■ INPUT RECORDS
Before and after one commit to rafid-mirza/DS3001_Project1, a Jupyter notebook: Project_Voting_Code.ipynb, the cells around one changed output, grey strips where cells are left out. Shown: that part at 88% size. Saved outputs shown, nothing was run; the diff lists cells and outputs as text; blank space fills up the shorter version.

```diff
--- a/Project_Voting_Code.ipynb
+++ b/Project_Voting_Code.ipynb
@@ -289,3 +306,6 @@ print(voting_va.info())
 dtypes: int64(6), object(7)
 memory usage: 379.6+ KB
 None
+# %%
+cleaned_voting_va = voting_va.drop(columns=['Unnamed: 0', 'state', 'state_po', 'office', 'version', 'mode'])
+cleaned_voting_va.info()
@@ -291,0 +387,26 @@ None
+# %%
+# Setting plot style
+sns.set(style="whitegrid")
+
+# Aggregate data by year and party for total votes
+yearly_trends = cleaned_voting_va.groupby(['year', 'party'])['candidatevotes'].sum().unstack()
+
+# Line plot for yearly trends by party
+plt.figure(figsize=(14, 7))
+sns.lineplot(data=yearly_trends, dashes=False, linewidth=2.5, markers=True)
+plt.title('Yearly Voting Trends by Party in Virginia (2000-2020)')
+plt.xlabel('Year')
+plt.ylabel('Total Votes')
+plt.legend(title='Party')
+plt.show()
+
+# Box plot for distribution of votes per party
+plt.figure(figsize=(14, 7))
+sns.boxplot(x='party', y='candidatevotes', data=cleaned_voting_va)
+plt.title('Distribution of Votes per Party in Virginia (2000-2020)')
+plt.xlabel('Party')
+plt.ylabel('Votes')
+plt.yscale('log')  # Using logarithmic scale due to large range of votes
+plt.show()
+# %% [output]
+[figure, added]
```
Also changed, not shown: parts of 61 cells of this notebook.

■ WORK TASK
Look over the listing and return each line that holds "style".

■ OUTPUT FOR THIS EXERCISE
+# Setting plot style
+sns.set(style="whitegrid")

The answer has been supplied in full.